One in five victims of stalking are men targeted by women

In Britain 900,000 people are harassed or receive unwanted attention each year. Most are women, but men now suffer more than ever
Click to follow
The Independent Online

Growing numbers of men have become targets of stalkers as new figures reveal that 900,000 British people are being harassed or receiving unwanted attention each year.

Growing numbers of men have become targets of stalkers as new figures reveal that 900,000 British people are being harassed or receiving unwanted attention each year.

According to the first ever global study into the extent of the crime, men are now the targets of stalkers in one out of every five cases, with former girlfriends and, in some cases, obsessive strangers preying on them.

The findings, to be revealed following extensive research by the University of Leicester, show that the use of modern technology such as the internet, email and mobile phones have all contributed to a rise in the phenomenon.

Dr Lorraine Sheridan, a senior lecturer in forensic psychology who has been researching the subject of stalking for the past seven years, said that women were still the main target of these incidents, which include nuisance phone calls and even physical assault, but that the impact on male victims was equally devastating.

"People are still surprised that men can be victims as well as women and that they feel the same sort of fear and suffer just as much," Dr Sheridan said. "The majority of these cases involve women stalking men, but some are men targeting other men."

At least half of stalking incidents are carried out by former lovers .

In January this year, a woman who stalked her former doctor was jailed for three months. Jane Welsh, a married mother-of-two from Scotland, repeatedly drove past the surgery of Dr Stephen Wedderburn, made telephone calls to his house and followed him.

Stalking is still associated with the rich and famous, most notably Hollywood actresses. Jodie Foster was stalked by John Hinkley Jr, who claimed that his attempt to assassinate Ronald Regan was intended to impress her.

In fact it affects all levels of society. More than 600 people have been jailed in Britain since the Government passed anti-stalking laws in 1997. The Protection from Harassment Act was introduced partly in response to a series of high-profile cases, including that of Anthony Burstow.

For years, he pursued his victim, Tracey Morgan, who runs the Network for Surviving Stalking. He broke into her house and sent her used sanitary towels in the post.

Ms Morgan successfully prosecuted Burstow for causing grievous bodily harm, though there was no physical assault. Changing his name to Anthony Hurdle, he was jailed for life in 2001 for cutting the wrist of a former girlfriend.

A new trend is of stalkers stealing identities of victim's relatives and obtaining information about their victims.

Hamish Brown, a former detective inspector with the Metropolitan police who wrote a guide on dealing with stalkers, said people need to be careful about giving personal details.

"One danger of starting a website, for example, is that you could become a target if you reveal too much about yourself," he said.

'It took me a long time to get over the hurt she caused'

Peter Tower, 38, a gym instructor from Sevenoaks, Kent, was stalked by a former girlfriend for 18 months.
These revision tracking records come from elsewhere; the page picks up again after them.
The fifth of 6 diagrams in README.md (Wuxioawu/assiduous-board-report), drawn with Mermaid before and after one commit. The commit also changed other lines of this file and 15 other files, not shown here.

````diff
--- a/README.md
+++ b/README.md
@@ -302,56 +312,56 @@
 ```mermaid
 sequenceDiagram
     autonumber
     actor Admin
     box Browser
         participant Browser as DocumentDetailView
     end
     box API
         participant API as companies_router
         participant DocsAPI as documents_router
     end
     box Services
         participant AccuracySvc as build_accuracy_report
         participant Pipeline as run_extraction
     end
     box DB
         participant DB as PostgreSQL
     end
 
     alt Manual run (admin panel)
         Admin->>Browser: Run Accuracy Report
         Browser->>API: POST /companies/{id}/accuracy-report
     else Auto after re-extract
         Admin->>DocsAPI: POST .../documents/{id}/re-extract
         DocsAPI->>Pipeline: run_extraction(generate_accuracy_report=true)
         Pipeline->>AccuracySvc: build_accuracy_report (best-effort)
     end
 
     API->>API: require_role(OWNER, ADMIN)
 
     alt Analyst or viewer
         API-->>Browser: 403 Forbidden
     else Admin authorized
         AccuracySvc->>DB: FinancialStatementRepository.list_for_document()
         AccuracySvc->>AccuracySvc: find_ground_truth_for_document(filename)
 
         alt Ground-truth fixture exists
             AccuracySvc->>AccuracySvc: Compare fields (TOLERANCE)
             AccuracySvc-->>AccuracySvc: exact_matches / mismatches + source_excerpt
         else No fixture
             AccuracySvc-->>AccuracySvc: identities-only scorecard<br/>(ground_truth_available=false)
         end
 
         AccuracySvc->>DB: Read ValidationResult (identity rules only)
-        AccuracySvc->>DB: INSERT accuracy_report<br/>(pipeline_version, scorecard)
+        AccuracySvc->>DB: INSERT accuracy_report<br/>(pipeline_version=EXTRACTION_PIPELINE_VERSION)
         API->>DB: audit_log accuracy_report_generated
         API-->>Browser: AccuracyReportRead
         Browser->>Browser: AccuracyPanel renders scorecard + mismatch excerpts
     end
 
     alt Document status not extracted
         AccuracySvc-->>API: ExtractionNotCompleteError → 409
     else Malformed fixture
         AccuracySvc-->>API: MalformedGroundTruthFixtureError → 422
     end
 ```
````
He had been in the relationship for two years.

"A week after we split up, the trouble started. She used to turn up at my door night and day, which meant I couldn't sleep.

"At first I tried to reason with her: I tried every approach. Eventually I gave up and she would just bang on the door.

"I received 70 letters in the first three months. She would record an hour-and-a-half of her ramblings on audio tapes which she posted through the door. She would start by telling me how much she loved me and how she was going to destroy my life. It usually ended with her threatening to kill me and my current partner, then herself.

"She would spend a fortune on bunches of flowers and then dump them on my doorstep. I couldn't even use my mobile phone because she called all the time. I needed the phone for my job so it was disastrous.

"I was angry, I was frightened and I didn't know what to do. I felt sorry for her so I didn't call the authorities. It took me a long time to get over the hurt she caused."